    Behe is like Dr. Phil to the rest of ID’s Oprah. They may claim to still be on good terms, but the distance between them says otherwise.

  6. #6 Tegumai Bopsulai, FCD
    May 2, 2008

    Wasn’t Michael Egnor shown, and doesn’t he also have a stable, uncontested position?

    Yes, but people said mean things about him on the internet.

  7. #7 RBH
    May 2, 2008

    As I commented on Arnhart’s blog, I think it’s because Behe has committed a capital theological mistake. I wrote there that

    Behe has done something that is theologically worse. He has abandoned the Fall. Consider his paragraph from The Edge of Evolution (p. 237):

    “Here’s something to ponder long and hard: Malaria was intentionally designed. The molecular machinery with which the parasite invades red blood cells is an exquisitely purposeful arrangement of parts. C-Eve’s children died in her arms partly because an intelligent agent deliberately made malaria, or at least something very similar to it.”

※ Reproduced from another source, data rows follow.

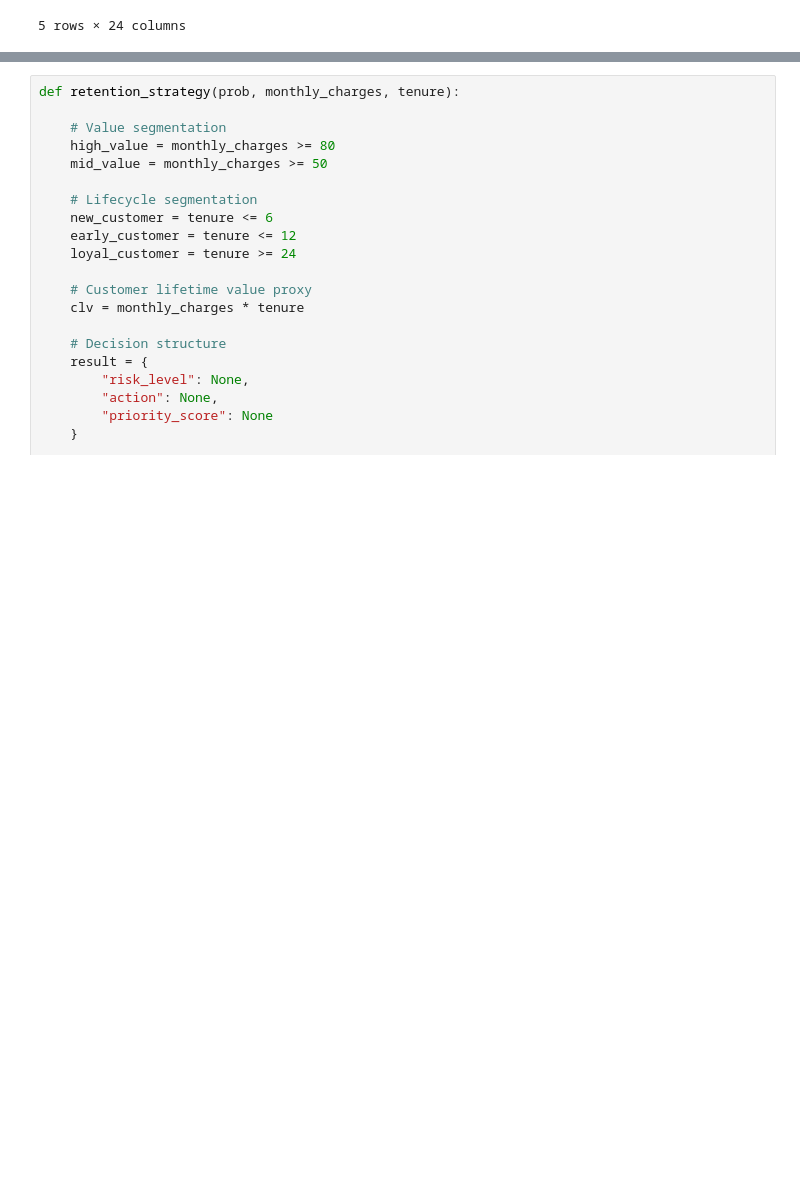
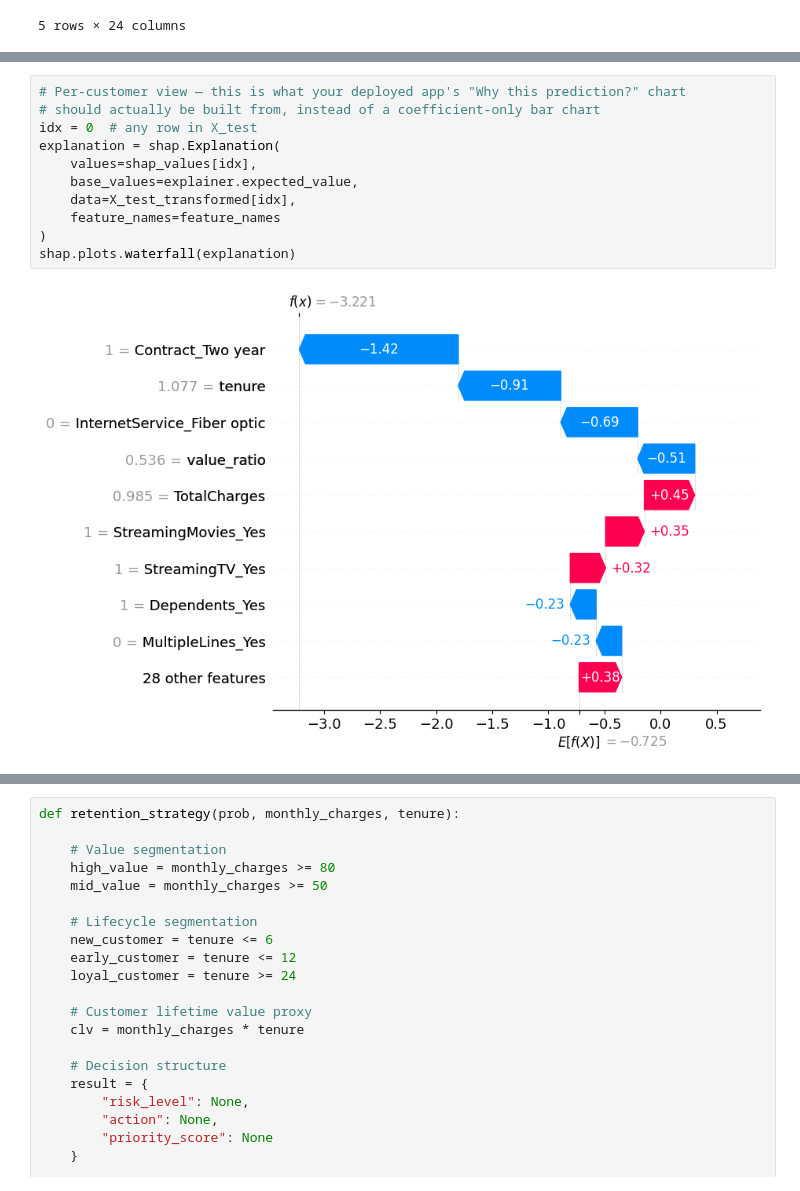
Before and after one commit to Amaanzz/-telco-churn-prediction-engine, a Jupyter notebook: notebook/customerchurn.ipynb, the cells around one changed output, grey strips where cells are left out. Saved outputs shown, nothing was run; the diff lists cells and outputs as text; blank space fills up the shorter version.

```diff
--- a/notebook/customerchurn.ipynb
+++ b/notebook/customerchurn.ipynb
@@ -503,0 +426,13 @@ Creating a Strategy Engine that recommends actions based on churn probability, m
+# %%
+# Per-customer view — this is what your deployed app's "Why this prediction?" chart
+# should actually be built from, instead of a coefficient-only bar chart
+idx = 0  # any row in X_test
+explanation = shap.Explanation(
+    values=shap_values[idx],
+    base_values=explainer.expected_value,
+    data=X_test_transformed[idx],
+    feature_names=feature_names
+)
+shap.plots.waterfall(explanation)
+# %% [output]
+[figure, added]
```
Also changed, not shown: parts of 136 cells of this notebook, 11 other files.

    According to Behe the disease is designed, and is not a consequence of the degeneration of the biota of earth consequent on the Fall. And without the Fall, the death and resurrection of Christ become meaningless. I think that Behe’s sin for the Disco ‘Tute is not so much that he has conceded most of evolutionary theory, as you argue. Rather, his apostasy in theological: he has abandoned the only acceptable explanation (for evangelical and fundamentalist Christians) of the existence of pain and suffering.

    I’d add only a phrase to the last sentence: “… and therefore rendered Christ’s sacrifice meaningless. That’s unforgiveable”

  8. #8 oldcola
    May 2, 2008

    Hi there, seems the video’s post you pointed at is not “This video is not available in [my] country.”. (France)
    But available here, for frenchies 😉

    Maybe other locations have the same problem.

  9. #9 sparc
    May 3, 2008

    BTW, did WE Lnnig (I’ve been told to shut up) make it in the final version?

  10. #10 prostopravda
    May 20, 2010

    I don’t see any contradictions between the concept of the Fall and Behe’s claim that malaria or any other kind of disease was designed by certain type of an intelligent agent. As far as I know in theological notions it’s not God who has done that, but certain kind of evil forces which got an ability to intervene into God’s creation after the Fall. So, I don’t think Behe was expelled for that reason.

New comments have been disabled.